━━ Records to use ━━

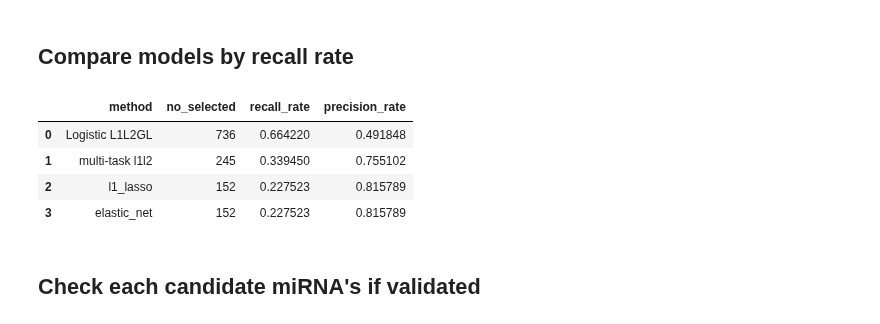
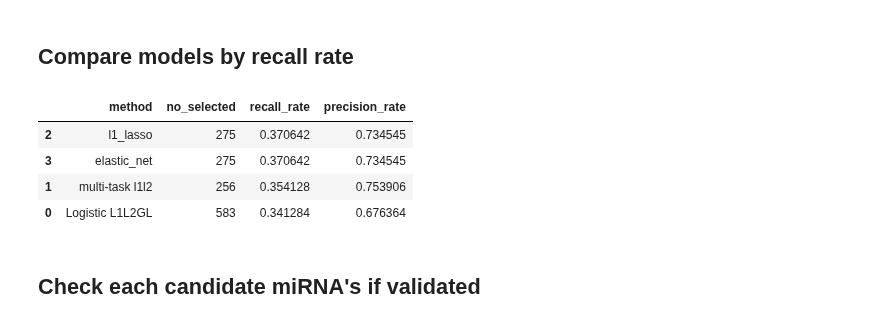
Before and after one commit to JonnyTran/microRNA-Lung-Cancer-Associations, a Jupyter notebook: notebooks/miRNA-gene_exp.ipynb, the cells around one changed output. Drawn from its saved outputs; the diff is of its cells as text; code cells hidden in the pictures.

```diff
--- a/notebooks/miRNA-gene_exp.ipynb
+++ b/notebooks/miRNA-gene_exp.ipynb
@@ -133,5 +140,5 @@ n_B 120
 # %%
-network.fit(tag="StgII-StgIII",
+network.fit(tag="StgII-StgIII", dys_threshold=0.5,
             miRNA_A=tgca_luad.make_dataset(dataset='miRNA', normal_tumor='tumor', pathologic_stages=['Stage II'],
                                            normal_matched=False, mirna_gene_matched=True)[0],
             gene_A=tgca_luad.make_dataset(dataset='gene', normal_tumor='tumor', pathologic_stages=['Stage II'],
@@ -148,5 +155,5 @@ n_B 84
 # %%
-network.fit(tag="StgIII-StgIV",
+network.fit(tag="StgIII-StgIV", dys_threshold=0.8,
             miRNA_A=tgca_luad.make_dataset(dataset='miRNA', normal_tumor='tumor', pathologic_stages=['Stage III'],
                                            normal_matched=False, mirna_gene_matched=True)[0],
             gene_A=tgca_luad.make_dataset(dataset='gene', normal_tumor='tumor', pathologic_stages=['Stage III'],
@@ -312,9 +297,9 @@ hsa-mir-29c MMP2 {'tag': 'normal-StgI', 'dys': -0.68216309558557842}
 # %%
 from sklearn.model_selection import train_test_split
 
-X, y = tgca_luad.make_dataset(dataset='miRNA', normal_tumor='both', normal_matched=False, mirna_gene_matched=False,
-                              pathologic_stages=['normal', 'Stage I', 'Stage II', 'Stage III', 'Stage IV'],
-                              label_mapping={'normal': -1, 'Stage I': 1, 'Stage II': 1, 'Stage III': 1, 'Stage IV': 1})
+X, y = tgca_luad.make_dataset(dataset='miRNA', normal_tumor='tumor', normal_matched=False, mirna_gene_matched=False,
+                              pathologic_stages=['Stage I', 'Stage II'],
+                              label_mapping={'normal': -1, 'Stage I': -1, 'Stage II': 1, 'Stage III': 1, 'Stage IV': 1})
 
 X_multi, y_multi = tgca_luad.make_dataset(dataset='miRNA', normal_tumor='both', normal_matched=False, mirna_gene_matched=False,
                                           pathologic_stages=['normal', 'Stage I', 'Stage II', 'Stage III', 'Stage IV'],
@@ -430,7 +415,7 @@ A = gl.linear_operator_from_groups(X_train.shape[1],
                                    )
 beta = start_vectors.ZerosStartVector().get_vector(X_train.shape[1])
 
-logistic_L1L2GL = estimators.LogisticRegressionL1L2GL(l1=.5, l2=0.0, gl=.5, A=A,
+logistic_L1L2GL = estimators.LogisticRegressionL1L2GL(l1=4.5, l2=0.0, gl=2.5, A=A,
                                                       algorithm=algorithms.proximal.FISTA(),
                                                       class_weight='auto',
                                                       algorithm_params=dict(max_iter=1000),
@@ -651,39 +638,39 @@ from src.utils.validate_candidate_miRNAs import recall_rate, precision_rate, get
 models = []
 for model, name in [
                     (logistic_L1L2GL, 'Logistic L1L2GL'),
                     (multi_task_l1l2, 'multi-task l1l2'),
                     # (group_l2, 'group_small'),
                     (l1_lasso, 'l1_lasso'),
                     (elastic_net, 'elastic_net'),
                     # (sparse_group_l2, 'sparse-group_small')
                     ]:
     if model is logistic_L1L2GL:
         models.append([name,
                    len(model.beta.nonzero()[0]),
-                   recall_rate(candidate_miRNAs=get_miRNA_names(model.beta.nonzero()[0][:], tgca_luad.mirna_list),
+                   recall_rate(candidate_miRNAs=get_miRNA_names(model.beta.nonzero()[0][:275], tgca_luad.mirna_list),
                                validated_miRNAs=validating_miRNAs),
-                   precision_rate(candidate_miRNAs=get_miRNA_names(model.beta.nonzero()[0][:], tgca_luad.mirna_list),
+                   precision_rate(candidate_miRNAs=get_miRNA_names(model.beta.nonzero()[0][:275], tgca_luad.mirna_list),
                                   validated_miRNAs=validating_miRNAs) ])
     else:
         models.append([name,
                    model.get_selected_miRNAs(tgca_luad.mirna_list)['miRNA'].shape[0],
                    recall_rate(candidate_miRNAs=model.get_selected_miRNAs(tgca_luad.mirna_list)['miRNA'].tolist(),
                                validated_miRNAs=validating_miRNAs),
                    precision_rate(candidate_miRNAs=model.get_selected_miRNAs(tgca_luad.mirna_list)['miRNA'].tolist(),
                                   validated_miRNAs=validating_miRNAs) ])
 
 pandas.DataFrame(models, columns=['method', 'no_selected', 'recall_rate', 'precision_rate']).sort_values(by='recall_rate', ascending=False)
 # (group_l2_large_groups, 'group_l2_large_groups'),
 # (l1_lasso, 'l1_lasso'),
 # (elastic_net, 'elastic_net'),
 # (sparse_group_l2, 'sparse-group-lasso-l2'),
 # (sparse_group_l2_large_groups, 'sparse_group_l2_large_groups')
 # %% [output]
 |  | method | no_selected | recall_rate | precision_rate |
-| 0 | Logistic L1L2GL | 736 | 0.664220 | 0.491848 |
-| 1 | multi-task l1l2 | 245 | 0.339450 | 0.755102 |
-| 2 | l1_lasso | 152 | 0.227523 | 0.815789 |
-| 3 | elastic_net | 152 | 0.227523 | 0.815789 |
+| 2 | l1_lasso | 275 | 0.370642 | 0.734545 |
+| 3 | elastic_net | 275 | 0.370642 | 0.734545 |
+| 1 | multi-task l1l2 | 256 | 0.354128 | 0.753906 |
+| 0 | Logistic L1L2GL | 583 | 0.341284 | 0.676364 |
 # %% [markdown]
 ## Check each candidate miRNA's if validated
 # %%
```
Also changed, not shown: parts of 24 cells of this notebook, 1 other file.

━━━

[Task item] If a line of the entries contains "output", it counts; give the total of such lines and nothing more.

[Solved exercise] 2